Living room closet, with storage above. Note the sloped step up into the bathroom that's reflected in the mirrored doors. (I can already tell, that's going to take some getting used to!)
We finally had a chance to see my friend Eleni's NYC apartment for the
first time last week. As I mentioned in my first Design Diary post, she had to make a rental decision on this 5th floor walk-up apartment
on the Upper East Side without ever seeing it in person. Needless to say, we
were a bit apprehensive about what we might find...
First, the good news:
- The entry, hallways and stairs are clean, fairly
wide (for moving in) and have great visibility (for safety).
- There is a nicely maintained laundry room on the
- The 5th floor is the top floor of the building,
so there won't be anyone causing an annoyance from above.
- The apartment has windows in every room and gets
a lot of light.
- The entire apartment has been freshly repainted white — actual white — not typical, low-budget beige.
(We are beyond thrilled, as we were prepared to repaint the entire apartment prior
- The kitchen has a good amount of cabinet space.
- The bathroom is of decent size (or at least
bigger than the one in Eleni's Boston apartment).
- There are two closets, both with overhead
- The neighborhood is fantastic!
Then, the not-so-good news:
- The apartment is 323 square feet (and approximately
23 square feet smaller than Eleni's Boston apartment).
- Windows in both the bedroom and the kitchen face
a brick wall.

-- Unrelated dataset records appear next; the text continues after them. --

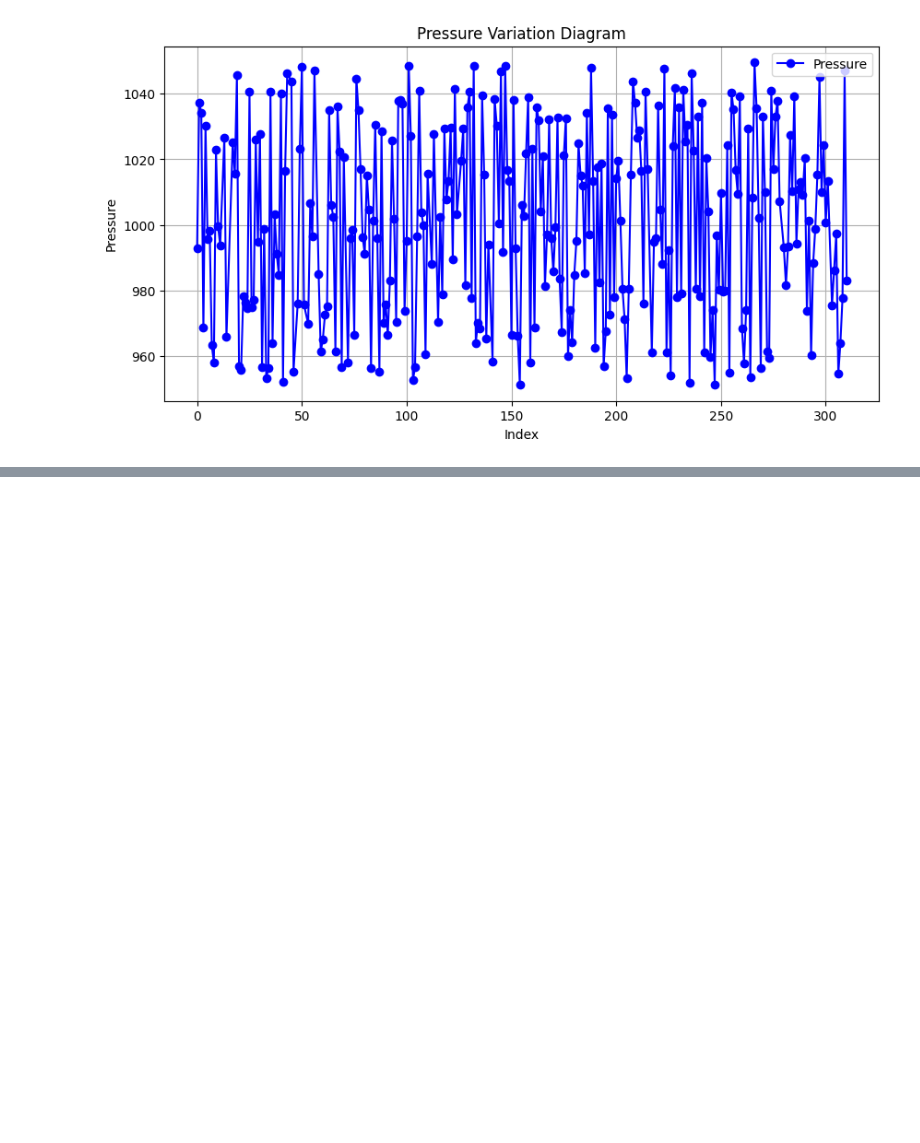
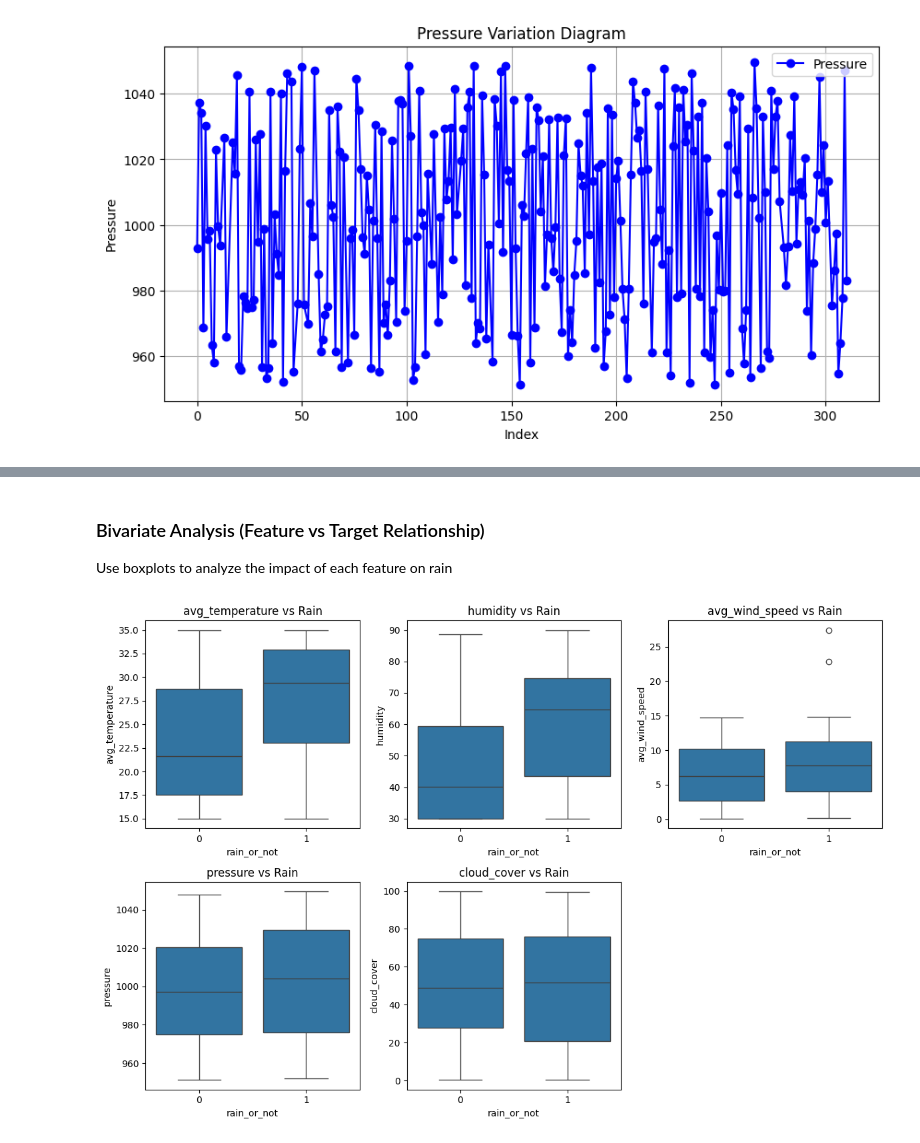
Before and after one commit to Neural-Navigators-CSI/Intellihack_Neural_Navigators_Task01, a Jupyter notebook: test.ipynb, the cells around one changed output, grey strips where cells are left out. Saved outputs shown, nothing was run; the diff lists cells and outputs as text; code cells hidden in the pictures; blank space fills up the shorter version.

```diff
--- a/test.ipynb
+++ b/test.ipynb
@@ -198,11 +177,0 @@ print(df)
-# %%
-features = ["avg_temperature", "humidity", "avg_wind_speed", "pressure"]
-plt.figure(figsize=(12, 8))
-
-for i, feature in enumerate(features, 1):
-    plt.subplot(2, 2, i)
-    sns.boxplot(x=df["rain_or_not"], y=df[feature])
-    plt.title(f"{feature} vs Rain")
-
-plt.tight_layout()
-plt.show()
@@ -263,0 +214,17 @@ plt.show()
+# %% [markdown]
+### Bivariate Analysis (Feature vs Target Relationship)
+
+Use boxplots to analyze the impact of each feature on rain
+# %%
+features = ["avg_temperature", "humidity", "avg_wind_speed", "pressure","cloud_cover"]
+plt.figure(figsize=(12, 8))
+
+for i, feature in enumerate(features, 1):
+    plt.subplot(2, 3, i)
+    sns.boxplot(x=df["rain_or_not"], y=df[feature])
+    plt.title(f"{feature} vs Rain")
+
+plt.tight_layout()
+plt.show()
+# %% [output]
+[figure, added]
```
Also changed, not shown: parts of 43 cells of this notebook.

- The counter space in the kitchen is minimal.
- The stove is old, electric, and has seen better
- The entire apartment desperately needs to be
cleaned. Major trouble areas are the kitchen, the bathroom, and the ceiling

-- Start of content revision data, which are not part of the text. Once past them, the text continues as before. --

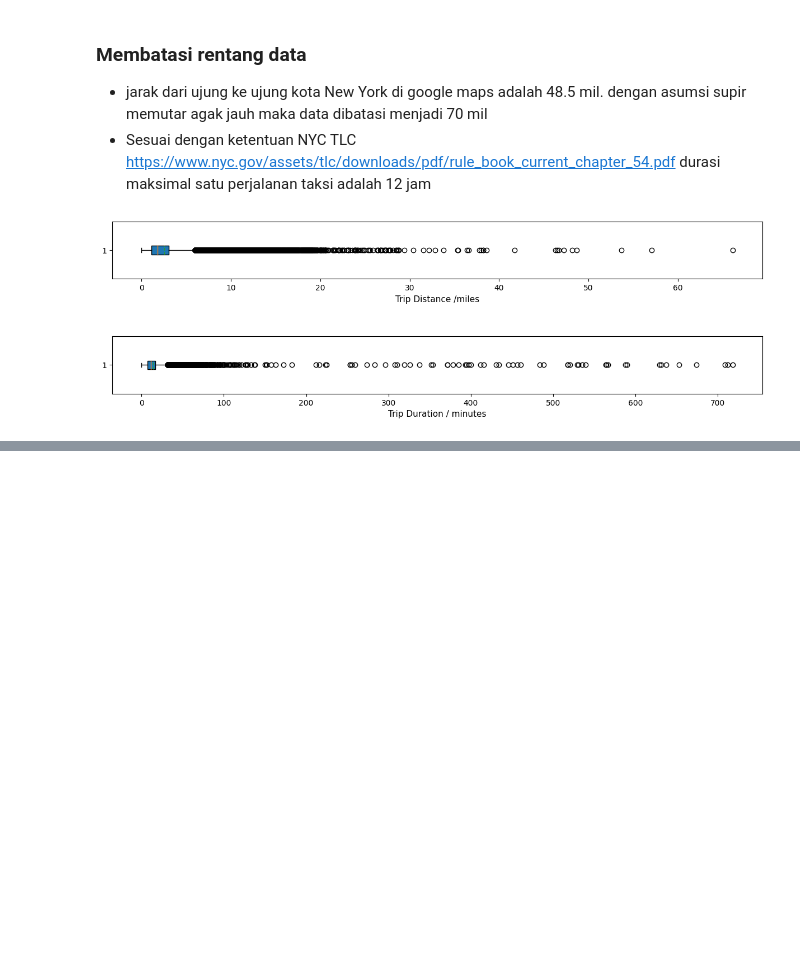
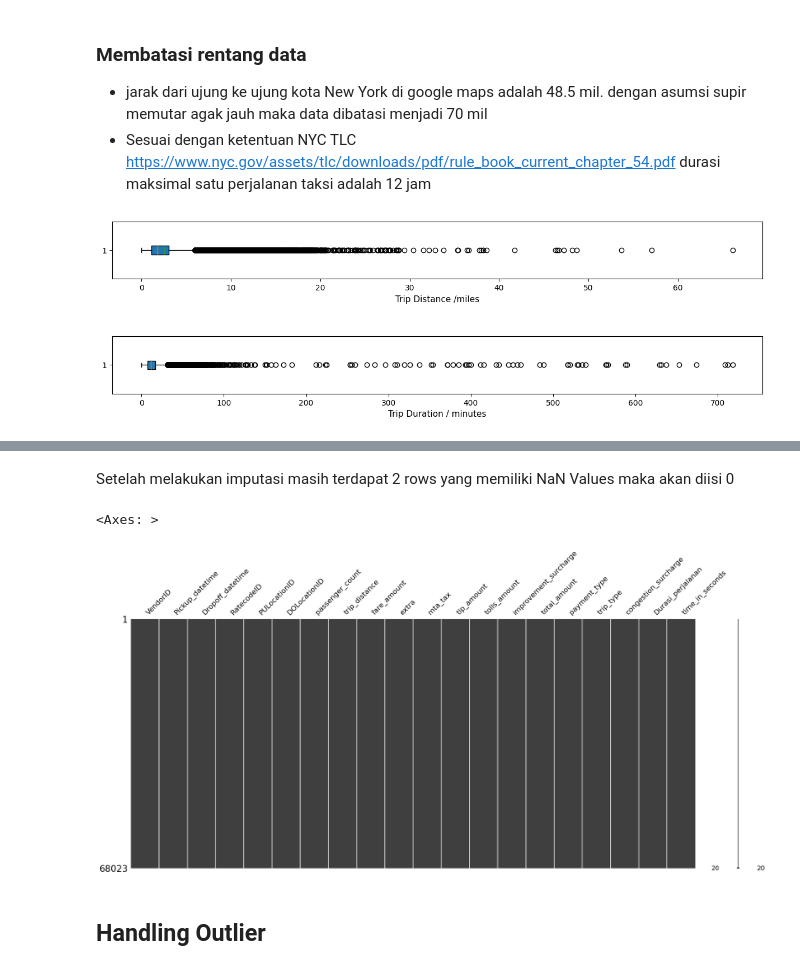
Before and after one commit to Abrahamtarra/NYC-TLC-Trip-Record, a Jupyter notebook: notebooks/DataPreparation.ipynb, the cells around one changed output, grey strips where cells are left out. Saved outputs shown, nothing was run; the diff lists cells and outputs as text; code cells hidden in the pictures; blank space fills up the shorter version.

```diff
--- a/notebooks/DataPreparation.ipynb
+++ b/notebooks/DataPreparation.ipynb
@@ -350,0 +591,3 @@ plt.show()
+# %%
+congestion_ct = pd.crosstab(df.DOLocationID, df.congestion_surcharge, margins=True)
+congestion_ct.sort_values(by=2.75, ascending=False)
@@ -350,0 +612,4 @@ plt.show()
+# %%
+congestion = (congestion_ct.iloc[:-1,1] / congestion_ct.iloc[-1,-1]) / (congestion_ct.iloc[:-1,2] / congestion_ct.iloc[-1,-1])
+congestion.name = 'congestion'
+congestion
@@ -350,0 +632,12 @@ plt.show()
+# %%
+# menggabungkan peluang bersyarat dengan data missing values
+df= df.merge(congestion, how='left', left_on='DOLocationID', right_index=True)
+
+# mengubah float nan menjadi np.nan
+df.congestion = df.congestion.apply(lambda x: np.nan if math.isnan(x) else x)
+
+# thresholding peluang > 0.5 dinyatakan macet (atau congestion surcharge ada nilainya, $2.75)
+df.congestion_surcharge = np.where(df.congestion.isna().values, np.nan, np.where(df.congestion > 0.5, 2.75, 0))
+
+# drop kolom congestion
+df.drop(columns='congestion', inplace=True)
@@ -350,0 +670,11 @@ plt.show()
+# %% [markdown]
+Setelah melakukan imputasi masih terdapat 2 rows yang memiliki NaN Values maka akan diisi 0
+# %%
+df['congestion_surcharge'].fillna(0, inplace=True)
+# %%
+msn.matrix(df)
+# %% [output]
+<Axes: >
+[figure, added]
+# %% [markdown]
+## Handling Outlier
```
Also changed, not shown: parts of 46 cells of this notebook.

- The blinds in all rooms are most likely beyond
repair or cleaning, and will need to be replaced.
Since the visit, there has been much debate about sofas,
sleepers, and sectionals. We've eliminated options based on comfort and size,

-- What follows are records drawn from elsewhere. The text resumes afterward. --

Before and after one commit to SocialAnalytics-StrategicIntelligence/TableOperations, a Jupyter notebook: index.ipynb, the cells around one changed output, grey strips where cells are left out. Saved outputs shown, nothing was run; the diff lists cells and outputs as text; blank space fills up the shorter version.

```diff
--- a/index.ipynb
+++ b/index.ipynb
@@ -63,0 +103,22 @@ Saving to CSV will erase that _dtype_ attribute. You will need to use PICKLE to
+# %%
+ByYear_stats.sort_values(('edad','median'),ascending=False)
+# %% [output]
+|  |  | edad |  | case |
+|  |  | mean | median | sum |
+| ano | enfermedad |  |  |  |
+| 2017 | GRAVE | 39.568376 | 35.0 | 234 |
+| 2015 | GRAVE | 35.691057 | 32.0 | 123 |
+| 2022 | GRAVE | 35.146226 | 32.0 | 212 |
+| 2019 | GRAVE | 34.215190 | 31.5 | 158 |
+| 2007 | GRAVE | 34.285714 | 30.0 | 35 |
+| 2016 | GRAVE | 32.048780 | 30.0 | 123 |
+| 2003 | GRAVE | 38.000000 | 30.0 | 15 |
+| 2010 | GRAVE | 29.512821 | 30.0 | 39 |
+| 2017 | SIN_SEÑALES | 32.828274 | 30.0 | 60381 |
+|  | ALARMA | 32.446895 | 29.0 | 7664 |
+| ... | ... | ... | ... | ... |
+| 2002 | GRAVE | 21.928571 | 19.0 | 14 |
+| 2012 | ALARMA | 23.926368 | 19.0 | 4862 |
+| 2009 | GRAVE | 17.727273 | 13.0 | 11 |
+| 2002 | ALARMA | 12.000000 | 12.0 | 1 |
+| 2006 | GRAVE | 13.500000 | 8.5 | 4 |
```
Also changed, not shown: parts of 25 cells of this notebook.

and are getting close to making a decision. Delivery time is a factor, as it looks like Eleni's current sofa (an Ektorp
loveseat) won't fit through the door of her new apartment (and with the stress
of starting a new job, we don't want her to have to go long without something comfortable
to sit on).
Most of Eleni's furnishings in Boston are hold-overs from
her time as a medical student that she'd like to replace with better quality
pieces. However, budget is definitely a factor, so this process will most likely
happen over time. Therefore, my goal in space planning is to create a layout
utilizing most of her existing pieces, while also providing ideas and direction
for future purchases.
Next up? This weekend, a team of us will also start
deep-cleaning the apartment in preparation for the move. We'll install shelf
paper in the kitchen, and paint and assemble the new étagère entertainment unit. We'll then continue up to Boston to help Eleni
pack, and Tuesday...the move!
Previous Design Diary posts:
(Images: Bethany Seawright)